Before and after images
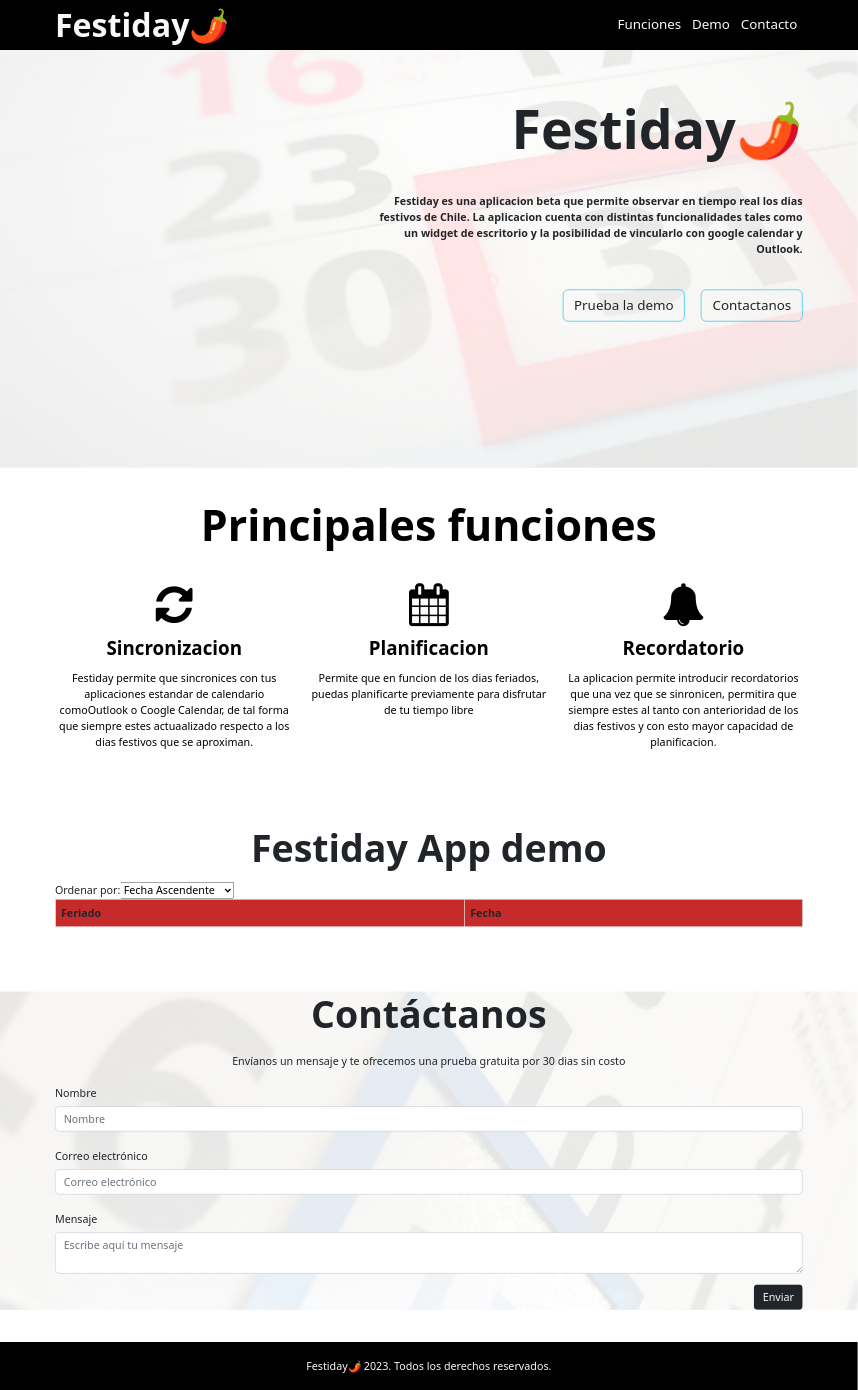
Repository: cvalenciapatagonia/Desafio-4-React-I
Page: /
The author's editor kept a copy of each file at every save. The page is drawn from the files as they stood at one save, then again after the next save.
The browser window is 1280 px wide. The pictures show the whole page, at 67% of full size.
The page's requests for data from a server got no answer. The project was rebuilt for these pictures with package versions that can differ from the ones it lists, and the page was loaded fresh each time. No one was signed in, and anything a server would have sent is missing. Also part of the build but not shown: vite.config.js, src/App.css.

Above is the page before, as saved 2023-09-08 16:11:07.

After the next save:
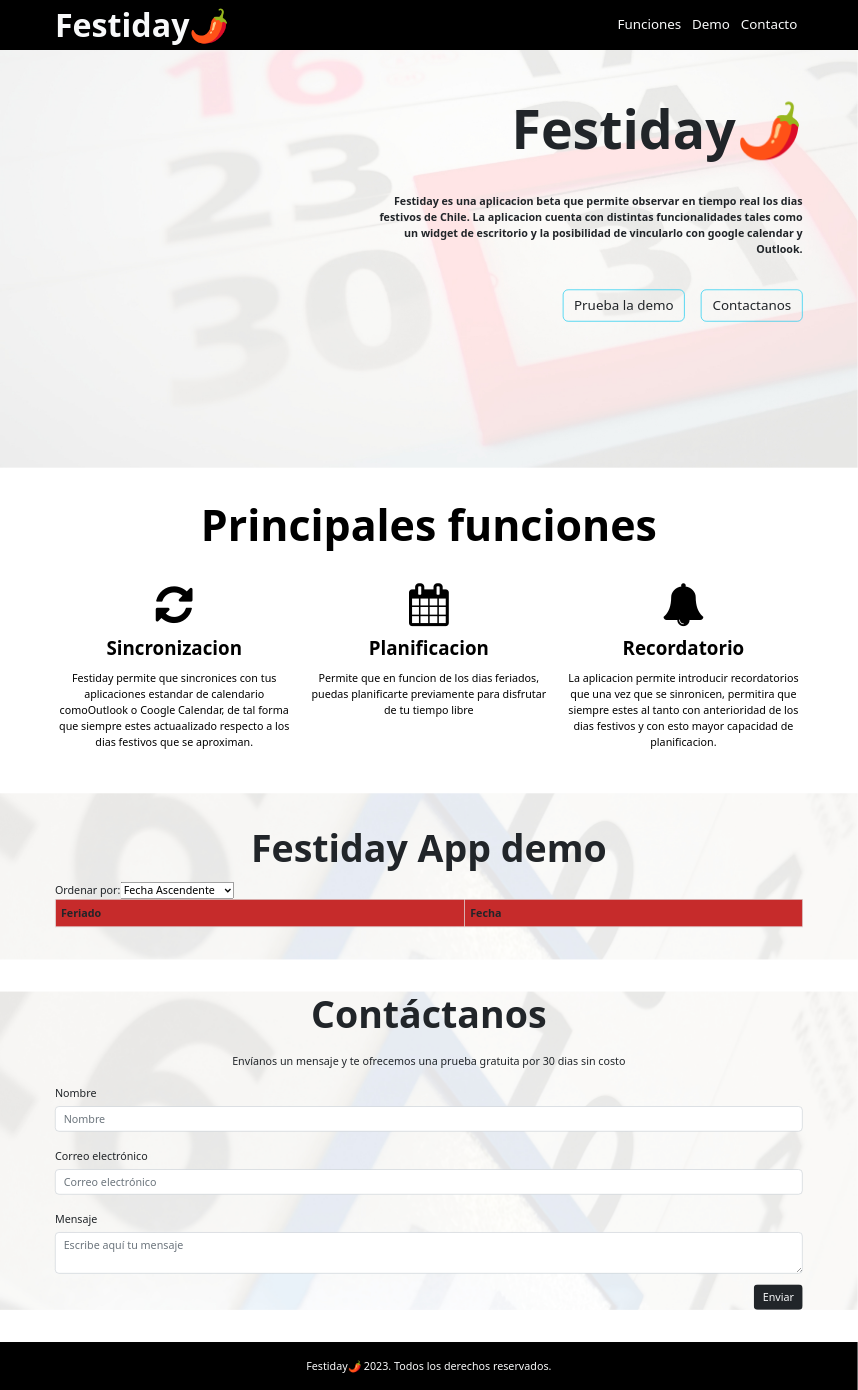
Saved 2 min 30 s later.
--- a/src/index.css
+++ b/src/index.css
@@ -57,6 +57,13 @@
 
 }
 
+#Mis-proyectos{
+  background-image: url(./assets/img/bg2.jpg);
+  background-repeat: no-repeat;
+  background-size: cover;
+  background-position: left;
+}
+
 footer {
   background-color: black;
 }
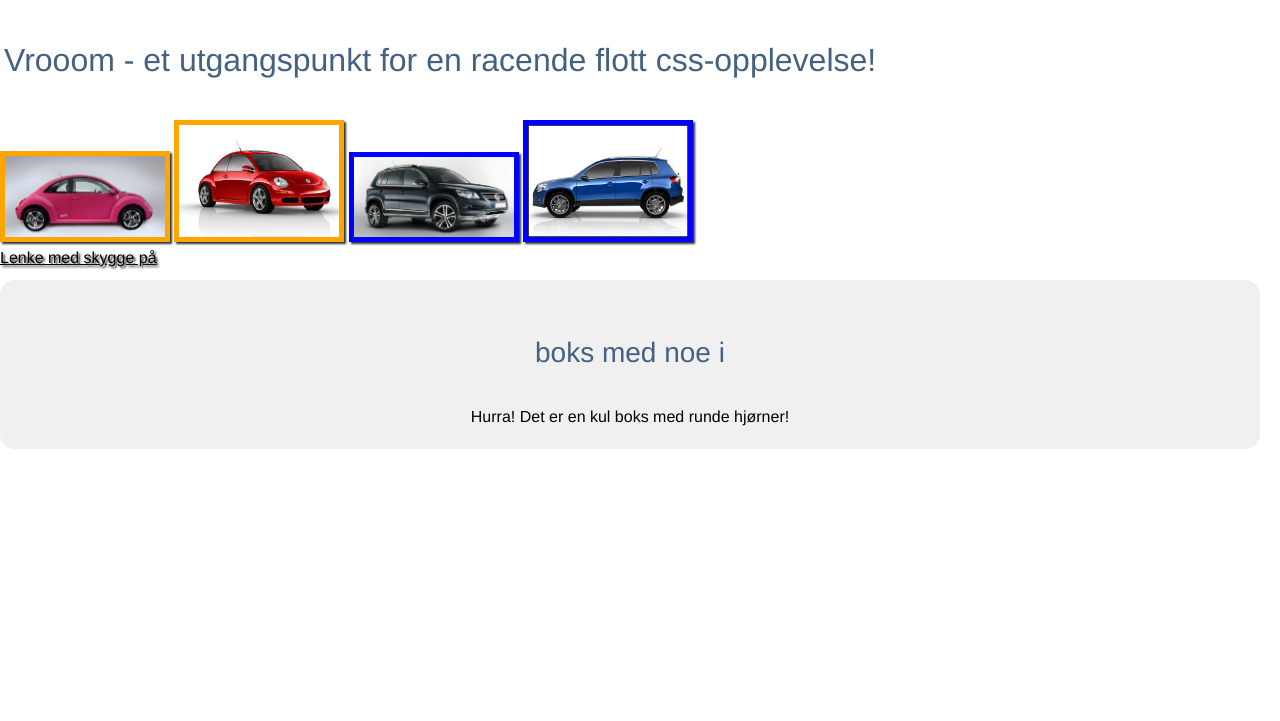
Repository: mesan/css-kurs
Page: kode/wroom/index.html
The author's editor kept a copy of each file at every save. The page is drawn from the files as they stood at one save, then again after the next save.
The browser window is 1280 px wide. The pictures show the whole page.

Above is the page before, as saved 2013-01-21 21:34:16.

### kode/wroom/index.html
<!DOCTYPE html>
<html lang="en">
	<head>
		<meta charset="utf-8" />
		<link rel="stylesheet" type="text/css" href="styles/reset.css"/>
		<link rel="stylesheet" type="text/css" href="styles/examples.css"/>

		<!-- Always force latest IE rendering engine (even in intranet) & Chrome Frame
		Remove this if you use the .htaccess -->
		<meta http-equiv="X-UA-Compatible" content="IE=edge,chrome=1" />

		<title>Vrooom!</title>
		<meta name="description" content="" />
		<meta name="viewport" content="width=device-width; initial-scale=1.0" />

	</head>

	<body>
		<div>
			<header>
				<h1>Vrooom - et utgangspunkt for en racende flott css-opplevelse!</h1>
			</header>

			<div>
				<!--fjernes-->
				<img src="images/volkswagen-beetle-pink.jpg" />
				<img src="images/volkswagen-beetle-red.jpg" />
				<img src="images/volkswagen-tiguan-nero.jpg" />
				<img src="images/volkswagen-tiguan.jpg" />
				<br />
				<p>
				<a href="#">Lenke med skygge på</a>
				</p>
			</div>

			<div class="container">
				<h2>boks med noe i</h2>
				<p>Hurra! Det er en kul boks med runde hjørner!</p>
			</div>
			<footer>
				<p>

				</p>
			</footer>
		</div>
	</body>
</html>

### kode/wroom/styles/reset.css
@charset "utf-8";
/* --------------------------------------------------------------
-----------------------------------------------------------------

	DEFINITIONS: HTML5 DOCTOR
	AUTHOR:      HTML5 DOCTOR
	VERSION:     2012-02-20

/*  RESET
-----------------------------------------------------------------------------------------------
===============================================================================================*/
/* http://meyerweb.com/eric/tools/css/reset/ */
html,body,div,span,applet,object,iframe,h1,h2,h3,h4,h5,h6,p,blockquote,pre,a,abbr,acronym,address,big,cite,code,del,dfn,em,img,ins,kbd,q,s,samp,small,strike,strong,sub,sup,tt,var,b,u,i,center,dl,dt,dd,ol,ul,li,fieldset,form,label,legend,table,caption,tbody,tfoot,thead,tr,th,td,article,aside,canvas,details,figcaption,figure,footer,header,hgroup,menu,nav,section,summary,time,mark,audio,video{
  margin:0;
  padding:0;
  border:0;
  outline:0;
  font-size:100%;
  font:inherit;
  vertical-align:baseline;
}
/* HTML5 display-role reset for older browsers */
article,aside,details,figcaption,figure,footer,header,hgroup,menu,nav,section{
  display:block;
}
nav ul{
  list-style:none;
}
table{
  border-collapse:collapse;
  border-spacing:0;
}

### kode/wroom/styles/examples.css

html{
    margin-bottom: 1px;
    min-height: 100%;
}
body {
    background: #FFFFFF;
    color: #444;
    font-family: Helvetica, Arial, sans-serif;
    font-size: 62.5%;
    font-size: 16px;
}

/****************
 * Nesting and grouping
 ****************/

/* Grouping - flere selektorer, samme stil. Litt mindre kode */
h1, h2, h3{
    color: #446181;
    line-height: 2.500em;
    margin: 0.625em 0.125em;
}

h1{ font-size: 2.000em; }
h2{ font-size: 1.750em; }
h3{ font-size: 1.500em; }


p{
    font-size: 1em;
    line-height: 1.5;
}
.container{
    background: #F0F0F0;
    padding: 1.250em;
    margin-top: 0.625em;
    margin-right: 1.250em;
    text-align: center;
    border-radius: 0.938em;
    -moz-border-radius: 0.938em;
    -webkit-border-radius: 0.938em;
}

/* Nesting - spesifisering av stil - selector inni selector */
.container p{
    color:#000000;
}

/***************
 * CSS3-selectors
 ***************/

/*Velger alle img-elementer på siden hvis src-atributt starter med "images"*/
img[src^="images"]{
	border: 5px solid orange;
}

/*Velger alle img-elementer på siden hvis src-atributt inneholder "tiguan"*/
img[src*="tiguan"]{
    border: 5px solid blue;
}

/*Velger alle img-elementer på siden hvis src-atributt slutter på ".jpg" */
img[src$=".jpg"]{
    width: 10em;

    box-shadow: 2px 2px 2px #2F2F2F;
}

/*Velger alle a-elementer på siden hvis href-atributt inneholder  "#" */
/* text-shadow med verdiene i rekkefølgen:
 ** horisontal plassering (kan også være negativ eller 0)
 ** vertikal plassering (kan også være negativ eller 0)
 ** blur (valgfri)
 ** farge */
a[href*="#"]{
    color: black;
    text-shadow: 2px 2px 2px #2F2F2F;
}

After the next save:
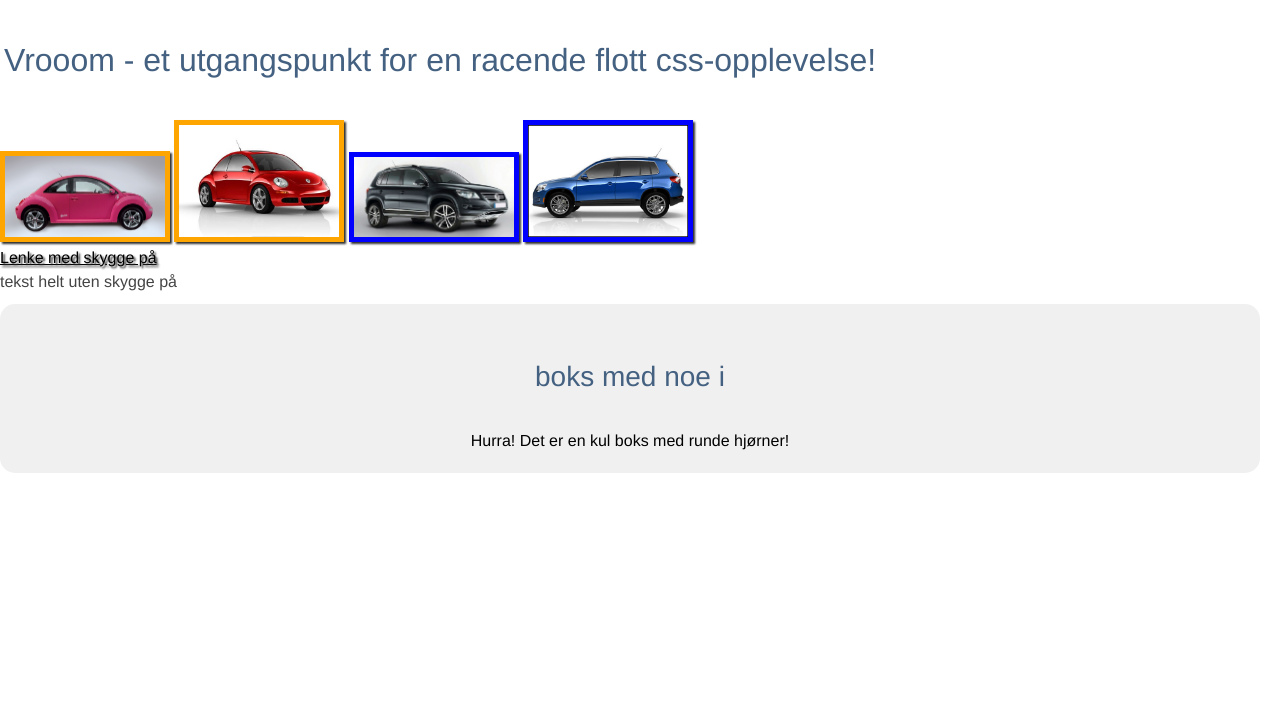
Saved 32 s later.
--- a/kode/wroom/index.html
+++ b/kode/wroom/index.html
@@ -29,13 +29,16 @@
 				<img src="images/volkswagen-tiguan.jpg" />
 				<br />
 				<p>
-				<a href="#">Lenke med skygge på</a>
+					<a href="#">Lenke med skygge på</a>
 				</p>
+				<p>tekst helt uten skygge på</p>
 			</div>
 
 			<div class="container">
 				<h2>boks med noe i</h2>
-				<p>Hurra! Det er en kul boks med runde hjørner!</p>
+				<p>
+					Hurra! Det er en kul boks med runde hjørner!
+				</p>
 			</div>
 			<footer>
 				<p>
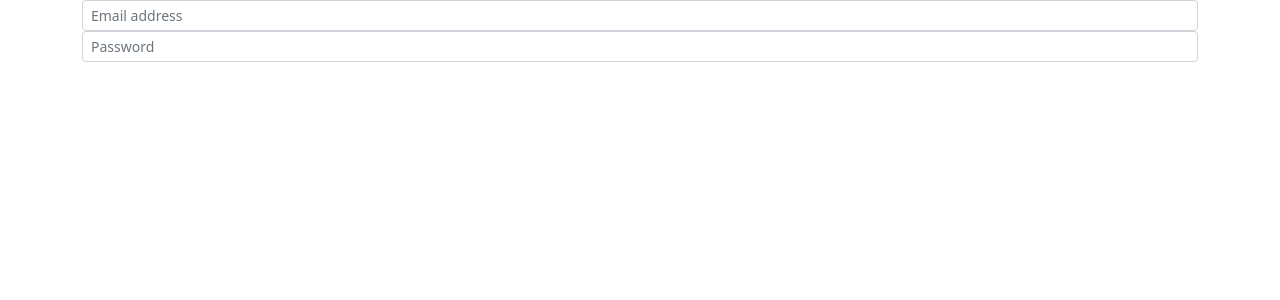
Repository: NPhanA/React2022
Page: / (app in Day 03-React/exercise/)
An editor plug-in stored every save of this project. The page is shown before and after the next save, followed by the edit.
The browser window is 1280 px wide. The pictures show the whole page.
The project was rebuilt for these pictures with package versions that can differ from the ones it lists, and the page was loaded fresh each time. Also part of the build but not shown: Day 03-React/exercise/src/App.css, Day 03-React/exercise/src/App.js, Day 03-React/exercise/src/Components/UserAgent.js, Day 03-React/exercise/src/Components/ProfileCard.js.

Above is the page before, as saved 2022-07-26 17:02:01.

### Day 03-React/exercise/src/index.js
import React from 'react';
import ReactDOM from 'react-dom/client';
import './index.css';
import App from './App';
import reportWebVitals from './reportWebVitals';
import 'bootstrap/dist/css/bootstrap.min.css';
import {createRoot} from 'react-dom/client';
import UserAgent from './Components/UserAgent';
import App1 from './Components/ProfileCard';
import ProfileCard from './Components/ProfileCard';
import SignInForm from './Components/SignInForm';
const container = document.getElementById('root');
const root = createRoot(container);
root.render(<SignInForm />);

### Day 03-React/exercise/src/Components/SignInForm.js
function SignInForm() {
    return (
        <div className="container">
            <div className="row">
                <div className="col-xs-12 col-xxl-3">
                <input type="email" className="form-control form-control-sm" placeholder="Email address" required></input>
                <input type="password" className="form-control form-control-sm" placeholder="Password" required></input>
                </div>
            </div>
        </div>
    );
}

export default SignInForm;

Loaded but not shown: Day 03-React/exercise/public/index.html (common file); Day 03-React/exercise/src/index.css (common file); Day 03-React/exercise/src/reportWebVitals.js (common file)

After the next save:
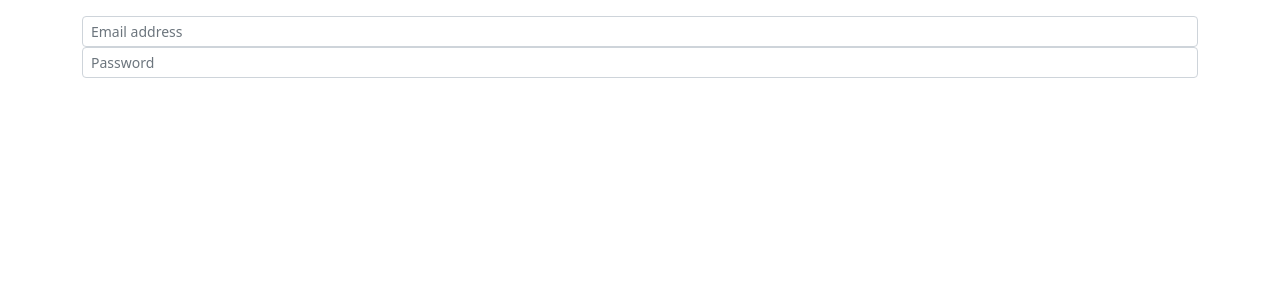
Saved 16 s later.
--- a/Day 03-React/exercise/src/Components/SignInForm.js
+++ b/Day 03-React/exercise/src/Components/SignInForm.js
@@ -3,7 +3,7 @@ function SignInForm() {
         <div className="container">
             <div className="row">
                 <div className="col-xs-12 col-xxl-3">
-                <input type="email" className="form-control form-control-sm" placeholder="Email address" required></input>
+                <input type="email" className="form-control form-control-sm mt-3" placeholder="Email address" required></input>
                 <input type="password" className="form-control form-control-sm" placeholder="Password" required></input>
                 </div>
             </div>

▶ TO DO:
Only lines holding the string "tiguan" are wanted; gather each one from the entries above.

▶ WRITTEN SOLUTION:
				<img src="images/volkswagen-tiguan-nero.jpg" />
				<img src="images/volkswagen-tiguan.jpg" />
/*Velger alle img-elementer på siden hvis src-atributt inneholder "tiguan"*/
img[src*="tiguan"]{
 				<img src="images/volkswagen-tiguan.jpg" />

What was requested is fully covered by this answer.